• [INFORMATION]
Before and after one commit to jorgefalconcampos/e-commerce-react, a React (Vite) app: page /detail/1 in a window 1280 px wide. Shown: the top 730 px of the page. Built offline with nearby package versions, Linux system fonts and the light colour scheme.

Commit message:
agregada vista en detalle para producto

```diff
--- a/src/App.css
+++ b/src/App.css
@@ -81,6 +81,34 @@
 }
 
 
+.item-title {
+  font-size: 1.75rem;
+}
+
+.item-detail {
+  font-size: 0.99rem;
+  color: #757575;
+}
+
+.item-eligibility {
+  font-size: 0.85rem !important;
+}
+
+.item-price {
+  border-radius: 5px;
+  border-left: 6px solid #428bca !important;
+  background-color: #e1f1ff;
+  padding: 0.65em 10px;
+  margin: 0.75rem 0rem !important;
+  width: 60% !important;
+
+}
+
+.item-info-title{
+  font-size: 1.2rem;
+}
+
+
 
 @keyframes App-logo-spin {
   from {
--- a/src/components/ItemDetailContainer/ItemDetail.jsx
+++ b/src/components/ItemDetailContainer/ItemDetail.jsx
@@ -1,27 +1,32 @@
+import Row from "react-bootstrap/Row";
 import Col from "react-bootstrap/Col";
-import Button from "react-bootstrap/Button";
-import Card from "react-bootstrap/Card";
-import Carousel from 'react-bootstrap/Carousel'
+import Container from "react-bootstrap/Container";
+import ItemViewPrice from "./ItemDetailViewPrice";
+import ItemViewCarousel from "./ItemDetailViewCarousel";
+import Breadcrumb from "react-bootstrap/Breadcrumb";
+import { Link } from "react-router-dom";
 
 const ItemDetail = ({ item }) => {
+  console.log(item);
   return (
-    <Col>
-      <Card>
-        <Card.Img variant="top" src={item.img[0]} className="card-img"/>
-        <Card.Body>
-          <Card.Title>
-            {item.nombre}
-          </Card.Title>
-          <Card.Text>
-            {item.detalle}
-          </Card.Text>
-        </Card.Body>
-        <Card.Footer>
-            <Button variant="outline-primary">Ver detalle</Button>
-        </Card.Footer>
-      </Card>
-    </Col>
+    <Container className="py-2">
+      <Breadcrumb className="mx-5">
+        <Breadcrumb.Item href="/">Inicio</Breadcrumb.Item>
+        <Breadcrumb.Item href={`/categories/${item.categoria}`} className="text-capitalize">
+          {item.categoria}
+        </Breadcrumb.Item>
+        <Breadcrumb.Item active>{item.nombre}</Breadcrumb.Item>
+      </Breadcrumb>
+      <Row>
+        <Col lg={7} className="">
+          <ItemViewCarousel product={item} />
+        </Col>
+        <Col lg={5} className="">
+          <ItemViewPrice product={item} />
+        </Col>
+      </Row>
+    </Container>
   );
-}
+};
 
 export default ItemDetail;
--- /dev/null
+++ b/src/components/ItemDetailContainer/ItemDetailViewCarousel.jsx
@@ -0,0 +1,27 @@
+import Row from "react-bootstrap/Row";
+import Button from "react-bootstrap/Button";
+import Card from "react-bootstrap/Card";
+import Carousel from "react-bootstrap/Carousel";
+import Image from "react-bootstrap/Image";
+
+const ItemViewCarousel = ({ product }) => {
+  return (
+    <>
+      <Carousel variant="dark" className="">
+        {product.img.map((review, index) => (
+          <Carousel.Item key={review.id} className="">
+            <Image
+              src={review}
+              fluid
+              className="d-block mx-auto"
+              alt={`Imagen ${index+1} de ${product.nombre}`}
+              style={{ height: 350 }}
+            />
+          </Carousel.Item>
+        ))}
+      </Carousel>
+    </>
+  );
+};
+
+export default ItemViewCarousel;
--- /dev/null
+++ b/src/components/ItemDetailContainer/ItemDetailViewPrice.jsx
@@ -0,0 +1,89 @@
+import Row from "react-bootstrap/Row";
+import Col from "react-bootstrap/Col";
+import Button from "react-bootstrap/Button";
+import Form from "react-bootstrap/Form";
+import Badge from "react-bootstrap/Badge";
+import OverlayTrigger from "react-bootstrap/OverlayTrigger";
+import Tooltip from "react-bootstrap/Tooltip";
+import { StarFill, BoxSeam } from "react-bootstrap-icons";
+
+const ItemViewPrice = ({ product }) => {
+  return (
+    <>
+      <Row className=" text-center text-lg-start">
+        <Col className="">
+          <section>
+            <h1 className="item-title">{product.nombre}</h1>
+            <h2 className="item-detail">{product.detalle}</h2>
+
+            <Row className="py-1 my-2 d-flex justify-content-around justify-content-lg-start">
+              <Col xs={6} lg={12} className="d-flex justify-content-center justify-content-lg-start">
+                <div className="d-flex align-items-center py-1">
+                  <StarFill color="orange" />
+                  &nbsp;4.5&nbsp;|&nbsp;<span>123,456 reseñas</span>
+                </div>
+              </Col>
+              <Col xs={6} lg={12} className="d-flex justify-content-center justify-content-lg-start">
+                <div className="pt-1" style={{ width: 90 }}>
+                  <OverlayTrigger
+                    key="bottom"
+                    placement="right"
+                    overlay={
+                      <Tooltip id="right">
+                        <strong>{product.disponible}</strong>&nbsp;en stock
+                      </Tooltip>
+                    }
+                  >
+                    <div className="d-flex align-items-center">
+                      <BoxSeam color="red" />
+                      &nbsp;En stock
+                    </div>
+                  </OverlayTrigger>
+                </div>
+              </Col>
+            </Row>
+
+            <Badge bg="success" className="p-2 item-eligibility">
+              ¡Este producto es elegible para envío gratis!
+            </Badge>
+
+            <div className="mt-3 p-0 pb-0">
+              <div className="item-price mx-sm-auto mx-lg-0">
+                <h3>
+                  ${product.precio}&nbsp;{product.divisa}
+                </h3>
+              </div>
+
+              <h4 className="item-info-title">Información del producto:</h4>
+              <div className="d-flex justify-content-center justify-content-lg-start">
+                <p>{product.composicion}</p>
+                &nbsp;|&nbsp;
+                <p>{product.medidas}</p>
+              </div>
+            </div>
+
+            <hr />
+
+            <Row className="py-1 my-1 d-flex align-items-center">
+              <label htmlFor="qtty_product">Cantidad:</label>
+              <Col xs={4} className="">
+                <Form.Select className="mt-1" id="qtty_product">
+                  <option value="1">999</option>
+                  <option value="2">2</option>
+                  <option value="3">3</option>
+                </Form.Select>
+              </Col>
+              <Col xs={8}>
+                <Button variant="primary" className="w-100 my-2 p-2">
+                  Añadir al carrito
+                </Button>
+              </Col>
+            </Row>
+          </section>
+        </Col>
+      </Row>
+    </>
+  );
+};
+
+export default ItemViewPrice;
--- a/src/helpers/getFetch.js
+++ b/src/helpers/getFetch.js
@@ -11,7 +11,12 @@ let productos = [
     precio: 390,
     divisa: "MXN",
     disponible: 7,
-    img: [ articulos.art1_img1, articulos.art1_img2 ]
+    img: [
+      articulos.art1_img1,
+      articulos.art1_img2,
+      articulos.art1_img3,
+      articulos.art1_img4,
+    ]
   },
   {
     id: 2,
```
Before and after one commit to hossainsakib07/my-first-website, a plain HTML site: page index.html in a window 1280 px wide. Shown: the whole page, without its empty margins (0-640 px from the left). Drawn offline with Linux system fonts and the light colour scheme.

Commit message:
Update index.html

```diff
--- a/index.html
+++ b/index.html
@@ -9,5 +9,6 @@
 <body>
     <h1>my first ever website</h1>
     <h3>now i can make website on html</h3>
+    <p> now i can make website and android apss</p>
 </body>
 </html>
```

• [EXERCISE] Write every record out again exactly.

• [RESPONSE FOR THIS EXERCISE]
Before and after one commit to jorgefalconcampos/e-commerce-react, a React (Vite) app: page /detail/1 in a window 1280 px wide. Shown: the top 730 px of the page. Built offline with nearby package versions, Linux system fonts and the light colour scheme.

Commit message:
agregada vista en detalle para producto

```diff
--- a/src/App.css
+++ b/src/App.css
@@ -81,6 +81,34 @@
 }
 
 
+.item-title {
+  font-size: 1.75rem;
+}
+
+.item-detail {
+  font-size: 0.99rem;
+  color: #757575;
+}
+
+.item-eligibility {
+  font-size: 0.85rem !important;
+}
+
+.item-price {
+  border-radius: 5px;
+  border-left: 6px solid #428bca !important;
+  background-color: #e1f1ff;
+  padding: 0.65em 10px;
+  margin: 0.75rem 0rem !important;
+  width: 60% !important;
+
+}
+
+.item-info-title{
+  font-size: 1.2rem;
+}
+
+
 
 @keyframes App-logo-spin {
   from {
--- a/src/components/ItemDetailContainer/ItemDetail.jsx
+++ b/src/components/ItemDetailContainer/ItemDetail.jsx
@@ -1,27 +1,32 @@
+import Row from "react-bootstrap/Row";
 import Col from "react-bootstrap/Col";
-import Button from "react-bootstrap/Button";
-import Card from "react-bootstrap/Card";
-import Carousel from 'react-bootstrap/Carousel'
+import Container from "react-bootstrap/Container";
+import ItemViewPrice from "./ItemDetailViewPrice";
+import ItemViewCarousel from "./ItemDetailViewCarousel";
+import Breadcrumb from "react-bootstrap/Breadcrumb";
+import { Link } from "react-router-dom";
 
 const ItemDetail = ({ item }) => {
+  console.log(item);
   return (
-    <Col>
-      <Card>
-        <Card.Img variant="top" src={item.img[0]} className="card-img"/>
-        <Card.Body>
-          <Card.Title>
-            {item.nombre}
-          </Card.Title>
-          <Card.Text>
-            {item.detalle}
-          </Card.Text>
-        </Card.Body>
-        <Card.Footer>
-            <Button variant="outline-primary">Ver detalle</Button>
-        </Card.Footer>
-      </Card>
-    </Col>
+    <Container className="py-2">
+      <Breadcrumb className="mx-5">
+        <Breadcrumb.Item href="/">Inicio</Breadcrumb.Item>
+        <Breadcrumb.Item href={`/categories/${item.categoria}`} className="text-capitalize">
+          {item.categoria}
+        </Breadcrumb.Item>
+        <Breadcrumb.Item active>{item.nombre}</Breadcrumb.Item>
+      </Breadcrumb>
+      <Row>
+        <Col lg={7} className="">
+          <ItemViewCarousel product={item} />
+        </Col>
+        <Col lg={5} className="">
+          <ItemViewPrice product={item} />
+        </Col>
+      </Row>
+    </Container>
   );
-}
+};
 
 export default ItemDetail;
--- /dev/null
+++ b/src/components/ItemDetailContainer/ItemDetailViewCarousel.jsx
@@ -0,0 +1,27 @@
+import Row from "react-bootstrap/Row";
+import Button from "react-bootstrap/Button";
+import Card from "react-bootstrap/Card";
+import Carousel from "react-bootstrap/Carousel";
+import Image from "react-bootstrap/Image";
+
+const ItemViewCarousel = ({ product }) => {
+  return (
+    <>
+      <Carousel variant="dark" className="">
+        {product.img.map((review, index) => (
+          <Carousel.Item key={review.id} className="">
+            <Image
+              src={review}
+              fluid
+              className="d-block mx-auto"
+              alt={`Imagen ${index+1} de ${product.nombre}`}
+              style={{ height: 350 }}
+            />
+          </Carousel.Item>
+        ))}
+      </Carousel>
+    </>
+  );
+};
+
+export default ItemViewCarousel;
--- /dev/null
+++ b/src/components/ItemDetailContainer/ItemDetailViewPrice.jsx
@@ -0,0 +1,89 @@
+import Row from "react-bootstrap/Row";
+import Col from "react-bootstrap/Col";
+import Button from "react-bootstrap/Button";
+import Form from "react-bootstrap/Form";
+import Badge from "react-bootstrap/Badge";
+import OverlayTrigger from "react-bootstrap/OverlayTrigger";
+import Tooltip from "react-bootstrap/Tooltip";
+import { StarFill, BoxSeam } from "react-bootstrap-icons";
+
+const ItemViewPrice = ({ product }) => {
+  return (
+    <>
+      <Row className=" text-center text-lg-start">
+        <Col className="">
+          <section>
+            <h1 className="item-title">{product.nombre}</h1>
+            <h2 className="item-detail">{product.detalle}</h2>
+
+            <Row className="py-1 my-2 d-flex justify-content-around justify-content-lg-start">
+              <Col xs={6} lg={12} className="d-flex justify-content-center justify-content-lg-start">
+                <div className="d-flex align-items-center py-1">
+                  <StarFill color="orange" />
+                  &nbsp;4.5&nbsp;|&nbsp;<span>123,456 reseñas</span>
+                </div>
+              </Col>
+              <Col xs={6} lg={12} className="d-flex justify-content-center justify-content-lg-start">
+                <div className="pt-1" style={{ width: 90 }}>
+                  <OverlayTrigger
+                    key="bottom"
+                    placement="right"
+                    overlay={
+                      <Tooltip id="right">
+                        <strong>{product.disponible}</strong>&nbsp;en stock
+                      </Tooltip>
+                    }
+                  >
+                    <div className="d-flex align-items-center">
+                      <BoxSeam color="red" />
+                      &nbsp;En stock
+                    </div>
+                  </OverlayTrigger>
+                </div>
+              </Col>
+            </Row>
+
+            <Badge bg="success" className="p-2 item-eligibility">
+              ¡Este producto es elegible para envío gratis!
+            </Badge>
+
+            <div className="mt-3 p-0 pb-0">
+              <div className="item-price mx-sm-auto mx-lg-0">
+                <h3>
+                  ${product.precio}&nbsp;{product.divisa}
+                </h3>
+              </div>
+
+              <h4 className="item-info-title">Información del producto:</h4>
+              <div className="d-flex justify-content-center justify-content-lg-start">
+                <p>{product.composicion}</p>
+                &nbsp;|&nbsp;
+                <p>{product.medidas}</p>
+              </div>
+            </div>
+
+            <hr />
+
+            <Row className="py-1 my-1 d-flex align-items-center">
+              <label htmlFor="qtty_product">Cantidad:</label>
+              <Col xs={4} className="">
+                <Form.Select className="mt-1" id="qtty_product">
+                  <option value="1">999</option>
+                  <option value="2">2</option>
+                  <option value="3">3</option>
+                </Form.Select>
+              </Col>
+              <Col xs={8}>
+                <Button variant="primary" className="w-100 my-2 p-2">
+                  Añadir al carrito
+                </Button>
+              </Col>
+            </Row>
+          </section>
+        </Col>
+      </Row>
+    </>
+  );
+};
+
+export default ItemViewPrice;
--- a/src/helpers/getFetch.js
+++ b/src/helpers/getFetch.js
@@ -11,7 +11,12 @@ let productos = [
     precio: 390,
     divisa: "MXN",
     disponible: 7,
-    img: [ articulos.art1_img1, articulos.art1_img2 ]
+    img: [
+      articulos.art1_img1,
+      articulos.art1_img2,
+      articulos.art1_img3,
+      articulos.art1_img4,
+    ]
   },
   {
     id: 2,
```
Before and after one commit to hossainsakib07/my-first-website, a plain HTML site: page index.html in a window 1280 px wide. Shown: the whole page, without its empty margins (0-640 px from the left). Drawn offline with Linux system fonts and the light colour scheme.

Commit message:
Update index.html

```diff
--- a/index.html
+++ b/index.html
@@ -9,5 +9,6 @@
 <body>
     <h1>my first ever website</h1>
     <h3>now i can make website on html</h3>
+    <p> now i can make website and android apss</p>
 </body>
 </html>
```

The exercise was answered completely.